Question:  That’s great, Steph.  I thank you.  I’ve got a second question, which is on a different topic.  It’s on Saudi Arabia.  It’s a bit of a slow burn issue.  I’m not sure if you’ve commented on it before, but it’s about Crown Prince Mohammed bin Salman, and part of his redevelopment agenda for Saudi Arabia is the construction of this super high‑tech city in the north‑west of the country.  The city is called Neom.  It becomes a human rights issue, because there’s this tribe called the Huwaiti tribe.  They’re kind of like Bedouins in the area.  They say they’re being kicked off the land, and there’s been one incident of a campaigner in the group experiencing what some people have seen as an extrajudicial execution.  Can you guys comment on what’s happening in this Tabuk region of Saudi…?  [cross talk]

Spokesman:  Let me look at the report, James, and we’ll come back to you.  I haven’t heard, but that doesn’t… because I personally have not heard doesn’t take away from the seriousness of the issue, but I will take a look.  All right.  Let’s see if I can make this chat work.  Otherwise, if you have a question…

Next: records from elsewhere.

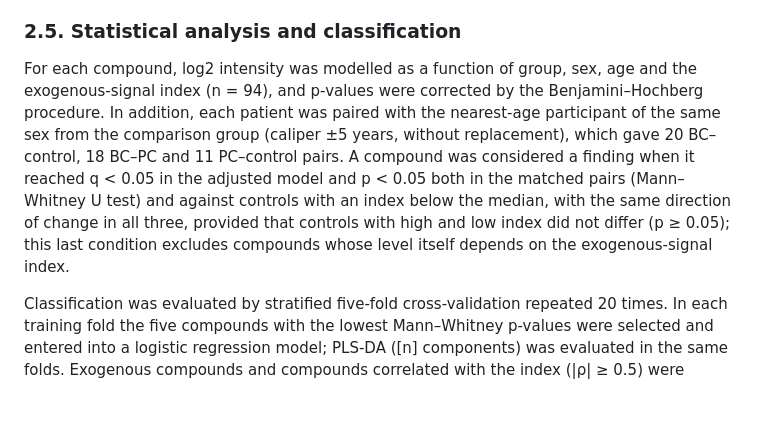
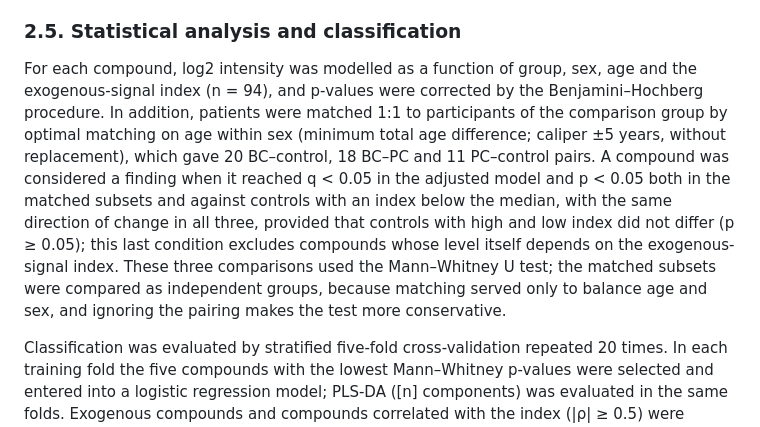
Before and after one commit to avolorf/metab, a Markdown page: submission_analytica/0_manuscript/Methods_Results_v5.3_submission.md, the part around the change. GitHub-like rendering; blank space fills up the shorter version.

Commit message:
Manuscript 2.5: optimal age matching within sex; matched subsets compared as independent groups
Co-Authored-By: Claude Opus 5.5 <noreply@anthropic.com>
Claude-Session: https://claude.ai/code/session_01WDn5T1yz4TRFaKpaKqad5Y

```diff
--- a/submission_analytica/0_manuscript/Methods_Results_v5.3_submission.md
+++ b/submission_analytica/0_manuscript/Methods_Results_v5.3_submission.md
@@ -30,7 +30,7 @@ The origin of each compound was assessed before statistical analysis. Compounds
 
 ### 2.5. Statistical analysis and classification
 
-For each compound, log2 intensity was modelled as a function of group, sex, age and the exogenous-signal index (n = 94), and p-values were corrected by the Benjamini–Hochberg procedure. In addition, each patient was paired with the nearest-age participant of the same sex from the comparison group (caliper ±5 years, without replacement), which gave 20 BC–control, 18 BC–PC and 11 PC–control pairs. A compound was considered a finding when it reached q < 0.05 in the adjusted model and p < 0.05 both in the matched pairs (Mann–Whitney U test) and against controls with an index below the median, with the same direction of change in all three, provided that controls with high and low index did not differ (p ≥ 0.05); this last condition excludes compounds whose level itself depends on the exogenous-signal index.
+For each compound, log2 intensity was modelled as a function of group, sex, age and the exogenous-signal index (n = 94), and p-values were corrected by the Benjamini–Hochberg procedure. In addition, patients were matched 1:1 to participants of the comparison group by optimal matching on age within sex (minimum total age difference; caliper ±5 years, without replacement), which gave 20 BC–control, 18 BC–PC and 11 PC–control pairs. A compound was considered a finding when it reached q < 0.05 in the adjusted model and p < 0.05 both in the matched subsets and against controls with an index below the median, with the same direction of change in all three, provided that controls with high and low index did not differ (p ≥ 0.05); this last condition excludes compounds whose level itself depends on the exogenous-signal index. These three comparisons used the Mann–Whitney U test; the matched subsets were compared as independent groups, because matching served only to balance age and sex, and ignoring the pairing makes the test more conservative.
 
 Classification was evaluated by stratified five-fold cross-validation repeated 20 times. In each training fold the five compounds with the lowest Mann–Whitney p-values were selected and entered into a logistic regression model; PLS-DA ([n] components) was evaluated in the same folds. Exogenous compounds and compounds correlated with the index (|ρ| ≥ 0.5) were excluded from the candidate pool beforehand. Models were built on all samples, on features residualised on the index within each training fold, and on matched pairs when at least ten were available. A sex-only model served as a baseline. Significance was tested with 1,000 label permutations, and AUC is reported as mean ± SD over repeats.
 
```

Correspondent:  Yeah, I have a question.

Spokesman:  Gloria, and then we’ll go to Alan.

Question:  I’m very concerned about the refugee areas, and I’m pleased to know that attention is being paid.  Can we give them more education on nursing and caring for each other and medical?  Is there a way for us to use the refugees?  Some of them, very high level, were sitting there practically rotting doing nothing all day, glad to be able to eat or sleep.  Some of them are brains.  They’re what made America and what made Europe, as a matter of fact.  Those guys, we trained them.

Spokesman:  Gloria, those are very interesting points, and it’s exactly the message from the Secretary‑General in his report he put out yesterday on people on the move, which is… one of the key messages is that communities that host refugees should be using the wealth of know‑how — whether it’s technical or intellectual — that are in these refugee communities.

Correspondent:  I was thrilled to hear that, frankly.  It’s so key.

Spokesman:  Okay.  Alan has a question.  He can’t log on, but he says, was there a Middle East Quartet meeting scheduled for today?  Do you have an update on behalf of the UN?  No, I have no update to share with you on the Middle East Quartet at this point.  Okay.  Any other questions?  Open your mics.  Otherwise, we’ll try to have a better go at it tomorrow.  Hasta mañana.

For information media. Not an official record.